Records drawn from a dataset
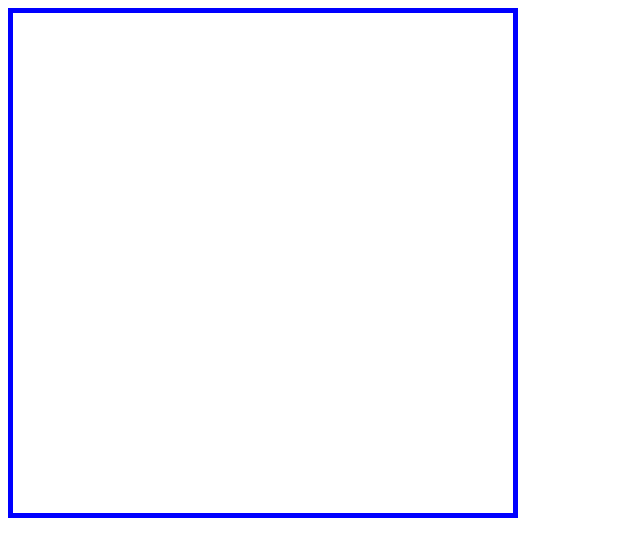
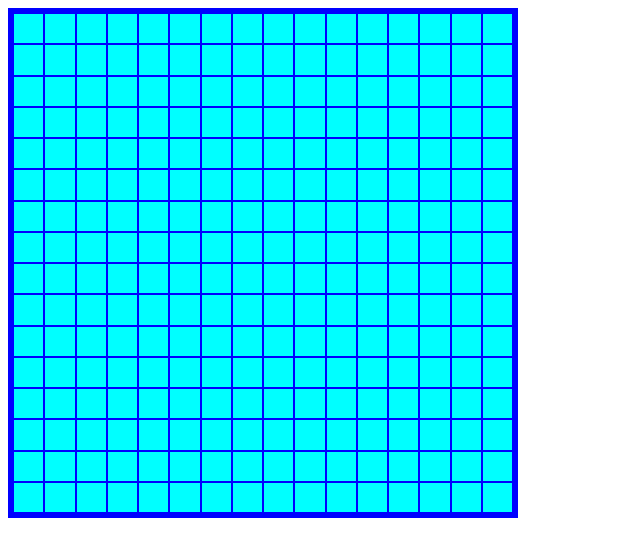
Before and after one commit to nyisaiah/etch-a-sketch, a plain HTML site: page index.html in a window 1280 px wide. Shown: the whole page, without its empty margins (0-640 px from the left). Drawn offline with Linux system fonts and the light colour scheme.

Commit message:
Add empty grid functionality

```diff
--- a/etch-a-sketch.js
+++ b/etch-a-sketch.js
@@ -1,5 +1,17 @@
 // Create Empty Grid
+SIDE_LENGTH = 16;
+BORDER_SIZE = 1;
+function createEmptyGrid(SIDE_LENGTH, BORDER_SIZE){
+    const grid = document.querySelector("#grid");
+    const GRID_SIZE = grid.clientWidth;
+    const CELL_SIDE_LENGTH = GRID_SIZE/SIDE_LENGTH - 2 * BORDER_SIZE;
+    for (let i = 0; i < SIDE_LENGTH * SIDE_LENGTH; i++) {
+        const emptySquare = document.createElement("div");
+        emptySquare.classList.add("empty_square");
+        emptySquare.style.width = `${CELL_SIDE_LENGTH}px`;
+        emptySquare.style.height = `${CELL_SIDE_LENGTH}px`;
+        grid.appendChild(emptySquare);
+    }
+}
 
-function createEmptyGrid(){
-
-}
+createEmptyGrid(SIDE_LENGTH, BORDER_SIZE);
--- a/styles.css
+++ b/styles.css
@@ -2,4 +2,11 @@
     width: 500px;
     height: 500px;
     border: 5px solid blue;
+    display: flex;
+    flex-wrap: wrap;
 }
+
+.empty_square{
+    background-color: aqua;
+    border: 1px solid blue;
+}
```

* * *

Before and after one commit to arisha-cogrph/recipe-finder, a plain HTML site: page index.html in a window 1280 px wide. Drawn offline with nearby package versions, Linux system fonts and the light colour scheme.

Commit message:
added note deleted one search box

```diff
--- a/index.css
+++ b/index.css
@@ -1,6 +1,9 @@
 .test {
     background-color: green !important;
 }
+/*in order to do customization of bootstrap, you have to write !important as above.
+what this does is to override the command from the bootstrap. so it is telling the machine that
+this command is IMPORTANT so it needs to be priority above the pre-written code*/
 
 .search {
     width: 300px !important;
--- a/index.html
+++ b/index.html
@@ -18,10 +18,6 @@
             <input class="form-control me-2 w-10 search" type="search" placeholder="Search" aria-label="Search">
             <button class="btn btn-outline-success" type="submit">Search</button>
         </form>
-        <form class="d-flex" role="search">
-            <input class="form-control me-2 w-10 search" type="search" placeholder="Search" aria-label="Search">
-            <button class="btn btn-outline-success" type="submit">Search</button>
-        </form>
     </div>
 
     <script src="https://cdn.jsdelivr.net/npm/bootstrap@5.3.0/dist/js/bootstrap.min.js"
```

> **Exercise**:
Lines from the entries that contain the word "const" are what the answer must hold.

> **Reply to the task**:
+    const grid = document.querySelector("#grid");
+    const GRID_SIZE = grid.clientWidth;
+    const CELL_SIDE_LENGTH = GRID_SIZE/SIDE_LENGTH - 2 * BORDER_SIZE;
+        const emptySquare = document.createElement("div");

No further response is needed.